ALTHOUGH he had many of the qualities of a first-division jazz soloist, the baritone saxophonist Haywood Henry always seemed to be regarded as a second-division player. Most great musicians at some time need the luck of being in the right place at the right time. Henry managed to be often at the right place but the time was always wrong.
An exuberant and articulate soloist, he substituted for Harry Carney in the Duke Ellington Orchestra when Carney was ill, but dead men's boots wouldn't fit, for Carney remained with Ellington from 1927 until his death in 1974 and then the British baritonist Joe Temperley was given the job, because he had risen to such eminence and surpassed Henry's abilities.
Haywood Henry took up the clarinet while a student at the Alabama State Teachers College in Montgomery. He was a prodigious athlete and during his college career ran the 100 yards in less than 10 seconds. Were it not for the racial barriers in contemporary Alabama he would undoubtedly have become an outstanding professional football player. One of his classmates was the trumpeter Dud Bascomb and together with the trumpeter Erskine Hawkins they joined the co-operative band the 'Bama State Collegians in 1931. Hawkins was a flashy player, who won audiences by playing 100 top Cs on the band's version of 'Shine' (when Louis Armstrong had done it earlier on a record it didn't sound contrived). The band elected Hawkins their leader in 1936 and Henry stayed there until Hawkins's cut down to a quartet in 1960, but Henry returned for the many band revivals.

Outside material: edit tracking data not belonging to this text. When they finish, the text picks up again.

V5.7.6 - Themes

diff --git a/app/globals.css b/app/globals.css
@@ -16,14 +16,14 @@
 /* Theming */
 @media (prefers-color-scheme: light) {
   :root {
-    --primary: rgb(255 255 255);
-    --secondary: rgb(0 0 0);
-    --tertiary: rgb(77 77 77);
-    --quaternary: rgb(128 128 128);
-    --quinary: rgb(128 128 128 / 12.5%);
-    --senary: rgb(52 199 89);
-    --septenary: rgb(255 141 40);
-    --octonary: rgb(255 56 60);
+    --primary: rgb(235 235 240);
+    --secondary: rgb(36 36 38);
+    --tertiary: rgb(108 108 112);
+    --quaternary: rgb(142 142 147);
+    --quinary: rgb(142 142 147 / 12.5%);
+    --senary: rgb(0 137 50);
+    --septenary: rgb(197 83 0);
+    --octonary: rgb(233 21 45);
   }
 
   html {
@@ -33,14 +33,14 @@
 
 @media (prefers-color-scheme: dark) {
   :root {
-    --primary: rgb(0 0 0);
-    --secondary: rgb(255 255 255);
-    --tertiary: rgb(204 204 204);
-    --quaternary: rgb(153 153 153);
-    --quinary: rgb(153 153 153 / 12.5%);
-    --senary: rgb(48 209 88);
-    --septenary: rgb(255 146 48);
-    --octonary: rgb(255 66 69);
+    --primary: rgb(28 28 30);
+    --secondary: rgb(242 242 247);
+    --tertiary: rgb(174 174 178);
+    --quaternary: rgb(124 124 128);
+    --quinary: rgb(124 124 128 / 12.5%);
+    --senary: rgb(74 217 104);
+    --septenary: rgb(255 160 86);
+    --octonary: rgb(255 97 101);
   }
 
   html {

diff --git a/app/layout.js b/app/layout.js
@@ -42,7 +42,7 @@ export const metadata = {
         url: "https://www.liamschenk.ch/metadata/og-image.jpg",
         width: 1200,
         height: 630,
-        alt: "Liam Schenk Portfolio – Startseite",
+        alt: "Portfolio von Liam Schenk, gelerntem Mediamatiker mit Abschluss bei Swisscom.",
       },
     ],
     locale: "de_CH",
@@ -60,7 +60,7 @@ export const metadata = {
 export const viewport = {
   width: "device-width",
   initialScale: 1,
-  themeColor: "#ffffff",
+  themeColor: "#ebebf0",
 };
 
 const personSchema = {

His work with Hawkins allowed Henry plenty of time to work with other leaders and he joined the rhythm-and-blues band of Tiny Grimes in the early Fifties. He held the baritone chair in the Fletcher Henderson Reunion band in 1957 and in 1958, apart from distinguishing himself with the Henderson band, made his finest solo recordings with the ex-Ellington cornettist Rex Stewart.
In the early Sixties he joined Wilbur de Paris and his New New Orleans Band and gained world-wide notice when he toured with the ubiquitous pianist Earl Hines from 1969 to 1970. He recorded with Sy Oliver and Ella Fitzgerald during 1971 and toured Europe again with Oliver and then with the New York Jazz Repertory Company. He returned to Europe again during the 1980s with Panama Francis and His Savoy Sultans, visiting Britain with them, where his remarkable facial resemblance to the actor Sid James was noted if not admired.
During one of his trips to Europe he told the British publisher Alyn Shipton that he had written an autobiography which he described as sensational in jazz terms. Shipton's hands were tied since Henry refused to let anyone see the work. Henry continued to freelance in New York until recently often leading his own groups in clubs.Reuse content